“Look at you! Who do you think you are to come before God and ask anything from him! Why just this week, you did things and said things that would disqualify you from ever receiving anything from God. Don’t you remember that attitude you had yesterday? Don’t you remember how you got angry with your wife for no reason last week? What about that unclean thought that passed through your mind three days ago? You passed someone broken down on the road and you could have stopped to help, but you didn’t. You’re sure not much of a Christian, are you? What right do you have now to come to God and ask him for anything?”

Thoughts such as these can shut down your prayer time in a New York minute. It’s hard to pray when you don’t have assurance and confidence that God welcomes you and is willing to hear your prayers.

John has something very vital to say about this situation in 1 John 3:19–24. The center of this passage is John’s appeal in verse 23: we should believe in Jesus and love one another. This appeal is flanked on both sides with a motivational basis. Verses 19–22 provide the first motivation: when our conscience condemns us, God is greater than our conscience, giving us assurance that we receive what we ask from him in prayer.

Verse 24 constitutes the second motivation: we can be assured that God lives in us and we abide in him. The topic of this paragraph is confidence.
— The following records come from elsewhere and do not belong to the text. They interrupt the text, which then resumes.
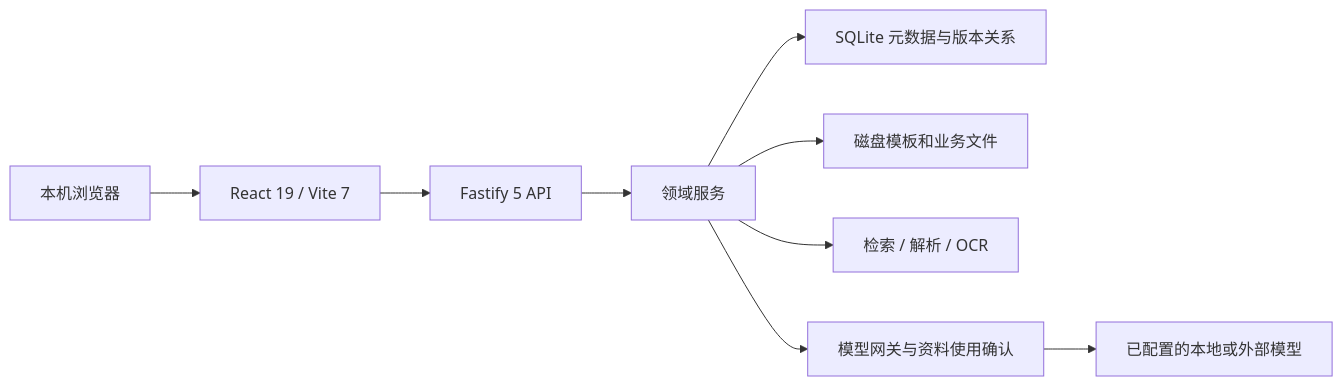
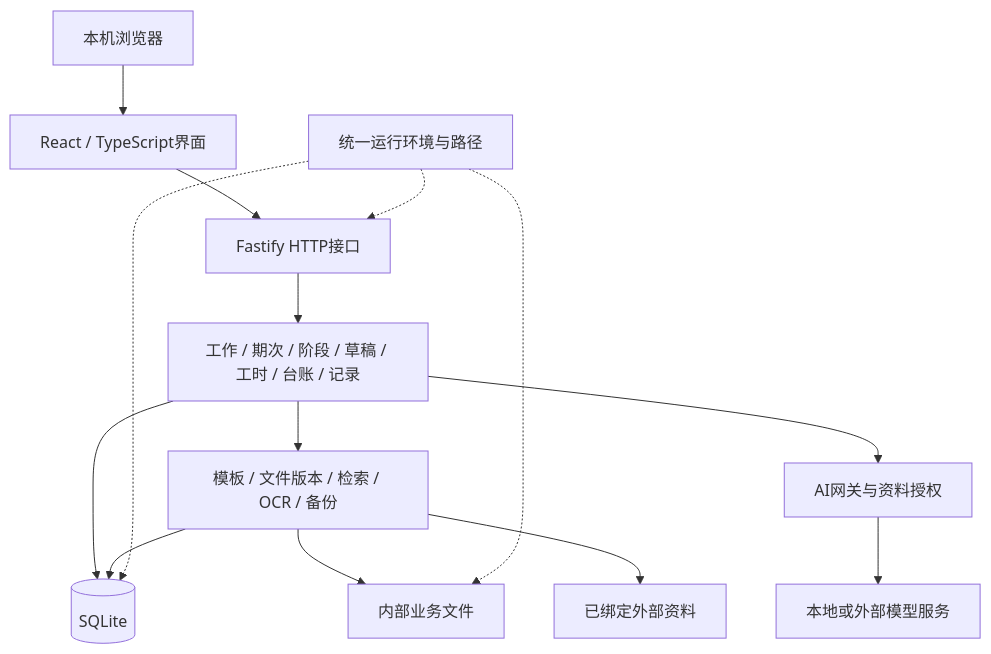
The diagram in SYSTEM_ARCHITECTURE.md (naobuqingjiaosha/WorkBench), drawn with Mermaid before and after one commit. The commit also changed other lines of this file and 15 other files, not shown here.

````diff
--- a/SYSTEM_ARCHITECTURE.md
+++ b/SYSTEM_ARCHITECTURE.md
@@ -11,11 +11,16 @@
 ```mermaid
-flowchart LR
-  U[本机浏览器] --> W[React 19 / Vite 7]
-  W --> A[Fastify 5 API]
-  A --> D[领域服务]
-  D --> S[SQLite 元数据与版本关系]
-  D --> F[磁盘模板和业务文件]
-  D --> K[检索 / 解析 / OCR]
-  D --> G[模型网关与资料使用确认]
-  G --> M[已配置的本地或外部模型]
+flowchart TB
+  U[本机浏览器] --> W[React / TypeScript界面]
+  W --> A[Fastify HTTP接口]
+  A --> D[工作 / 期次 / 阶段 / 草稿 / 工时 / 台账 / 记录]
+  D --> C[模板 / 文件版本 / 检索 / OCR / 备份]
+  D --> G[AI网关与资料授权]
+  D --> S[(SQLite)]
+  C --> S
+  C --> F[内部业务文件]
+  C --> E[已绑定外部资料]
+  G --> M[本地或外部模型服务]
+  R[统一运行环境与路径] -.-> A
+  R -.-> S
+  R -.-> F
 ```
````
Notice John’s use of words like “know,” “reassure,” and “confidence.” Confidence is based on the fact that we have believed in Jesus and are thus in the family of God. Since we are in the family and since we love others in the family, we can come to our Father with our prayer requests with confident assurance that he will hear us.
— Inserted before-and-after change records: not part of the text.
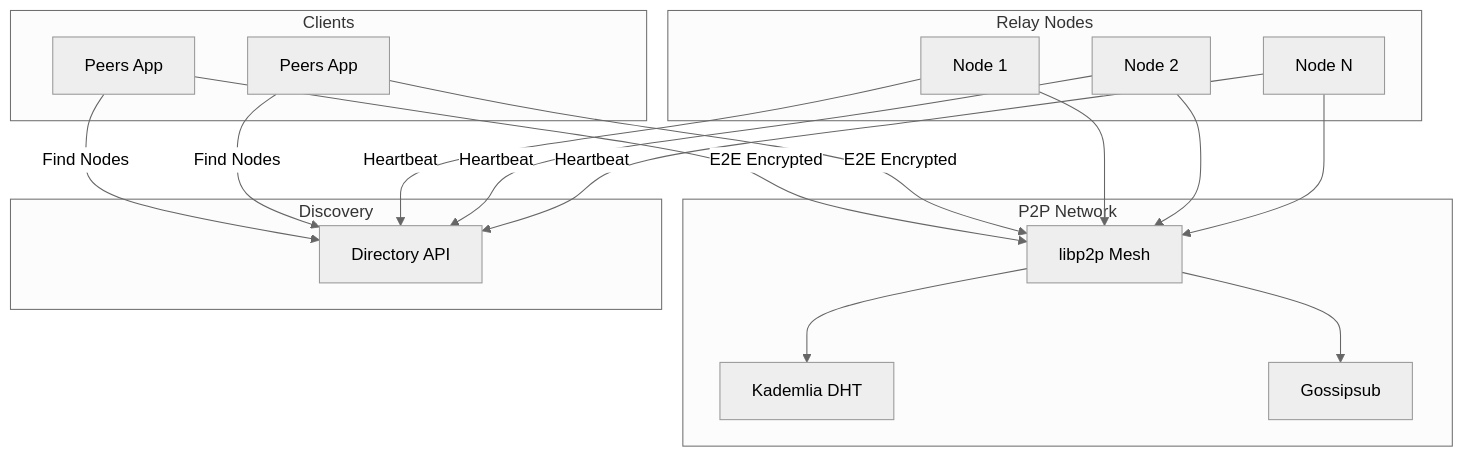
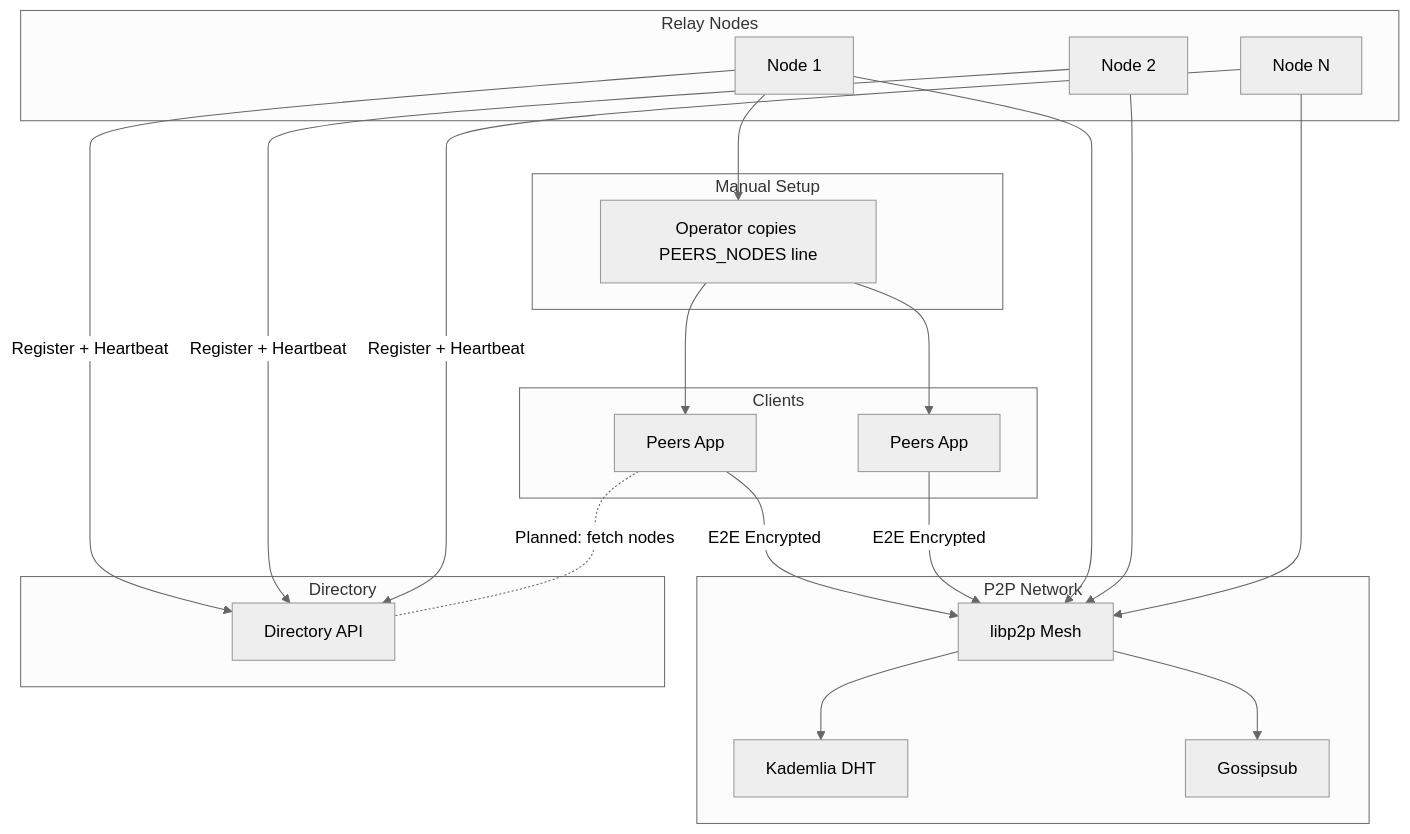
The diagram in content/docs/index.mdx (PeersTech/docs), drawn with Mermaid (neutral theme) before and after one commit. The commit also changed other lines of this file and 6 other files, not shown here.

First line of the commit message:
Match docs to Peers architecture

````diff
--- a/content/docs/index.mdx
+++ b/content/docs/index.mdx
@@ -35,37 +35,44 @@
 ```mermaid
 graph TB
     subgraph Clients
         A[Peers App]
         B[Peers App]
     end
-    
+
     subgraph P2P Network
         C[libp2p Mesh]
         D[Kademlia DHT]
         E[Gossipsub]
     end
-    
+
     subgraph Relay Nodes
         F[Node 1]
         G[Node 2]
         H[Node N]
     end
-    
+
     A -->|E2E Encrypted| C
     B -->|E2E Encrypted| C
     C --> D
     C --> E
     F --> C
     G --> C
     H --> C
-    
-    subgraph Discovery
+
+    subgraph Manual Setup
+        O[Operator copies PEERS_NODES line]
+    end
+
+    F --> O
+    O --> A
+    O --> B
+
+    subgraph Directory
         I[Directory API]
     end
-    
-    A -->|Find Nodes| I
-    B -->|Find Nodes| I
-    F -->|Heartbeat| I
-    G -->|Heartbeat| I
-    H -->|Heartbeat| I
+
+    F -->|Register + Heartbeat| I
+    G -->|Register + Heartbeat| I
+    H -->|Register + Heartbeat| I
+    A -.-|Planned: fetch nodes| I
 ```
````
A clear conscience provides us confidence to approach God at any time in prayer and worship. John Wesley said the conscience functions in three ways:

“First. It is a witness, —testifying to what we have done in thought, or word, or action. Secondly. It is a judge, —passing sentence on what we have done, that it is good or evil. And, Thirdly, it, in some sort, executes the sentence, by occasioning a degree of complacency in him that does well, and a degree of uneasiness in him that does evil.”[i]

Cars have a number of digital warning lights. One warns that the emergency brake has been left on. Another reminds the driver that the engine is running hot. Another warns that the alternator is not charging properly.

God has given us a built in warning signal called conscience. Just as the warning lights in your car have to be properly wired so to speak in order to function properly, so your conscience must be properly schooled in the truth of God’s Word in order to function as God intended. But this is not at all. Even your conscience in good working order cannot force obedience! The driver may disregard the red lights of warning. If he does so, he may burn out the brakes, ruin the battery, or crack the motor block. Christians who disregard their conscience are headed for trouble.

Trust and obey . . . and with a good conscience send your guilt trip packing!

[i] John Wesley, “On Conscience,” Sermons, Volume III, in The Works of John Wesley, 3rd ed., vol. 7 (Grand Rapids: Baker, 1979 reprint), p. 188.